The Vienna Declaration and Programme of Action considers education as an essential tool for achieving sustainability in all nations. Meanwhile, Article 28 of the Convention on the Rights of the Child mandates that States make primary education compulsory for all children and secondary education “available and accessible to every child.” Unfortunately, States often ignore these international standards, and continue to deprive their youth prisoners of their fundamental right to education.

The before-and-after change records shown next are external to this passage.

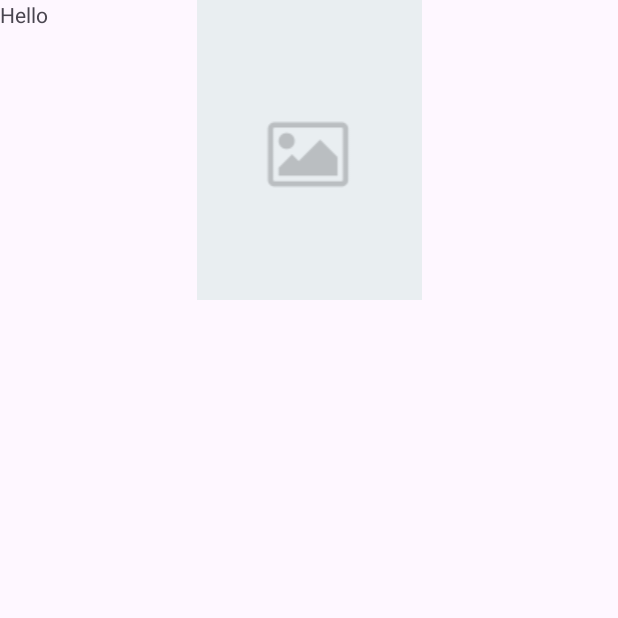
After one commit to PauloRamos2255/ProyectoPeli2, an Android app: the fragment Descripcion shown on its own in the app's theme, on a phone screen of 412 x 824 dp, the top half of it. The commit adds this screen. Run offline under Robolectric (Android 15) with nearby library versions, the phone set to English and light mode, and no system bars.

Commit message:
git push

```diff
--- a/app/build.gradle.kts
+++ b/app/build.gradle.kts
@@ -51,6 +51,7 @@ dependencies {
     implementation("androidx.navigation:navigation-fragment:2.7.5")
     implementation("androidx.navigation:navigation-ui:2.7.5")
     implementation("androidx.mediarouter:mediarouter:1.6.0")
+    implementation("androidx.legacy:legacy-support-v4:1.0.0")
     testImplementation("junit:junit:4.13.2")
     androidTestImplementation("androidx.test.ext:junit:1.1.5")
     androidTestImplementation("androidx.test.espresso:espresso-core:3.5.1")
--- /dev/null
+++ b/app/src/main/java/com/example/proyectopeli/Adapter/OnImageClickListener.java
@@ -0,0 +1,5 @@
+package com.example.proyectopeli.Adapter;
+
+public interface OnImageClickListener {
+    void onImageClick(int position);
+}
--- a/app/src/main/java/com/example/proyectopeli/Repositorio/MovieRepository.java
+++ b/app/src/main/java/com/example/proyectopeli/Repositorio/MovieRepository.java
@@ -19,15 +19,11 @@ public class MovieRepository {
     String language = "es-ES";
 
     public MovieRepository() {
-        // Utiliza tu método getClient() de ApiConexion para obtener el cliente Retrofit
         Retrofit retrofit = APIConexion.getClient();
-
-        // Crea una instancia de la interfaz de la API
         movieApi = retrofit.create(MovieAPI.class);
     }
 
     public void getPopularMovies(String apiKey, final OnMoviesCallback callback) {
-        // Realiza la solicitud a la API (asumiendo que apiKey es tu clave de API)
         Call<MovieReponse> call = movieApi.getPopularMovies(apiKey,language);
 
         call.enqueue(new Callback<MovieReponse>() {
--- a/app/src/main/java/com/example/proyectopeli/ui/dashboard/DashboardFragment.java
+++ b/app/src/main/java/com/example/proyectopeli/ui/dashboard/DashboardFragment.java
@@ -10,6 +10,7 @@ import android.view.ViewGroup;
 import android.widget.EditText;
 
 import com.example.proyectopeli.Adapter.MovieAdapter;
+import com.example.proyectopeli.Entidad.Movie;
 import com.example.proyectopeli.R;
 
 import androidx.annotation.NonNull;
@@ -23,6 +24,7 @@ import com.example.proyectopeli.databinding.FragmentDashboardBinding;
 import com.example.proyectopeli.ui.home.HomeViewModel;
 
 import java.util.ArrayList;
+import java.util.List;
 
 public class DashboardFragment extends Fragment {
 
@@ -31,6 +33,7 @@ public class DashboardFragment extends Fragment {
     private String buscar;
     private RecyclerView recycler;
     private MovieAdapter Adapter;
+     private List<Movie> movieList = new ArrayList<>();
     private Handler searchHandler = new Handler();
 
     @Override
@@ -41,7 +44,7 @@ public class DashboardFragment extends Fragment {
         buscar = rootView.findViewById(R.id.txtbuscar).toString();
         int columna = 2;
         recycler.setLayoutManager(new GridLayoutManager(requireContext() , columna));
-        Adapter = new MovieAdapter(new ArrayList<>());
+        Adapter = new MovieAdapter(getActivity(), movieList); // 'this' es el contexto de la actividad o fragmento
         recycler.setAdapter(Adapter);
 
         homeViewModel = new ViewModelProvider(this).get(DashboardViewModel.class);
--- /dev/null
+++ b/app/src/main/java/com/example/proyectopeli/ui/descripcion/Descripcion.java
@@ -0,0 +1,38 @@
+package com.example.proyectopeli.ui.descripcion;
+
+import androidx.lifecycle.ViewModelProvider;
+
+import android.os.Bundle;
+
+import androidx.annotation.NonNull;
+import androidx.annotation.Nullable;
+import androidx.fragment.app.Fragment;
+
+import android.view.LayoutInflater;
+import android.view.View;
+import android.view.ViewGroup;
+
+import com.example.proyectopeli.R;
+
+public class Descripcion extends Fragment {
+
+    private DescripcionViewModel mViewModel;
+
+    public static Descripcion newInstance() {
+        return new Descripcion();
+    }
+
+    @Override
+    public View onCreateView(@NonNull LayoutInflater inflater, @Nullable ViewGroup container,
+                             @Nullable Bundle savedInstanceState) {
+        return inflater.inflate(R.layout.fragment_descripcion, container, false);
+    }
+
+    @Override
+    public void onActivityCreated(@Nullable Bundle savedInstanceState) {
+        super.onActivityCreated(savedInstanceState);
+        mViewModel = new ViewModelProvider(this).get(DescripcionViewModel.class);
+        // TODO: Use the ViewModel
+    }
+
+}
--- /dev/null
+++ b/app/src/main/java/com/example/proyectopeli/ui/descripcion/DescripcionViewModel.java
@@ -0,0 +1,7 @@
+package com.example.proyectopeli.ui.descripcion;
+
+import androidx.lifecycle.ViewModel;
+
+public class DescripcionViewModel extends ViewModel {
+    // TODO: Implement the ViewModel
+}
--- /dev/null
+++ b/app/src/main/res/layout/fragment_descripcion.xml
@@ -0,0 +1,22 @@
+<?xml version="1.0" encoding="utf-8"?>
+<RelativeLayout xmlns:android="http://schemas.android.com/apk/res/android"
+    xmlns:app="http://schemas.android.com/apk/res-auto"
+    xmlns:tools="http://schemas.android.com/tools"
+    android:layout_width="match_parent"
+    android:layout_height="match_parent"
+    android:orientation="vertical"
+    tools:context=".ui.descripcion.Descripcion">
+
+    <ImageView
+        android:id="@+id/imageView2"
+        android:layout_width="match_parent"
+        android:layout_height="wrap_content"
+        android:src="@drawable/defaultplaceholder" />
+
+    <TextView
+        android:layout_width="match_parent"
+        android:layout_height="match_parent"
+        android:text="Hello" />
+
+
+</RelativeLayout>
--- a/app/src/main/res/layout/login.xml
+++ b/app/src/main/res/layout/login.xml
@@ -57,8 +57,8 @@
                 android:drawableLeft="@drawable/baseline_person_24"
                 android:drawablePadding="8dp"
                 android:ems="18"
+                android:text="anuelitoramos@gmail.com"
                 android:hint="Usuario"
-                android:text="anuelitoramos@gmail.com"
                 android:inputType="text"
                 android:paddingLeft="15dp"
                 android:textColor="@color/black"
@@ -73,8 +73,8 @@
                 android:drawableLeft="@drawable/baseline_lock_24"
                 android:drawablePadding="8dp"
                 android:ems="18"
+                android:text="123"
                 android:hint="Contraseña"
-                android:text="123"
                 android:inputType="textPassword"
                 android:paddingLeft="15dp"
                 android:textColor="@color/black"
```
Also changed, not shown: app/src/main/java/com/example/proyectopeli/Adapter/MovieAdapter.java (+24 -1 lines), app/src/main/java/com/example/proyectopeli/BLL/UsuarioBLL.java (+8 -9 lines), app/src/main/java/com/example/proyectopeli/Recurso/Recurso.java (+44 -40 lines), app/src/main/java/com/example/proyectopeli/RegistrarActivity.java (+46 -1 lines), app/src/main/java/com/example/proyectopeli/ui/home/HomeFragment.java (+3 -5 lines).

For example, authorities in Bahrain’s Jau Prison regularly deny child and youth inmates serving arbitrary political sentences access to education. In 2013 and 2014, Jau Prison authorities prohibited arbitrary detainee Sayed Qassim, a grade 9 student, from studying. As a result, Sayed Qassim failed his courses, and can no longer register for school. Additionally, Sayed Adnan Sayed Majeed al-Khabbaz had to forfeit his education altogether due to alleged miscommunications between Jau Prison and the Ministry of Education. Sayed Qassim and Sayed Adnan’s treatment are emblematic of how Jau Prison authorities deprive incarcerated youth of their fundamental right to an education.
International human rights law binds all States and their agents, including prison authorities. As States like Bahrain fail to fully implement the VDPA and CRC’s requirements for child education, we invite the Rapporteur to comment on the need for education programs in prisons, and ask him to provide recommendations that States may immediately implement towards the education of incarcerated youth.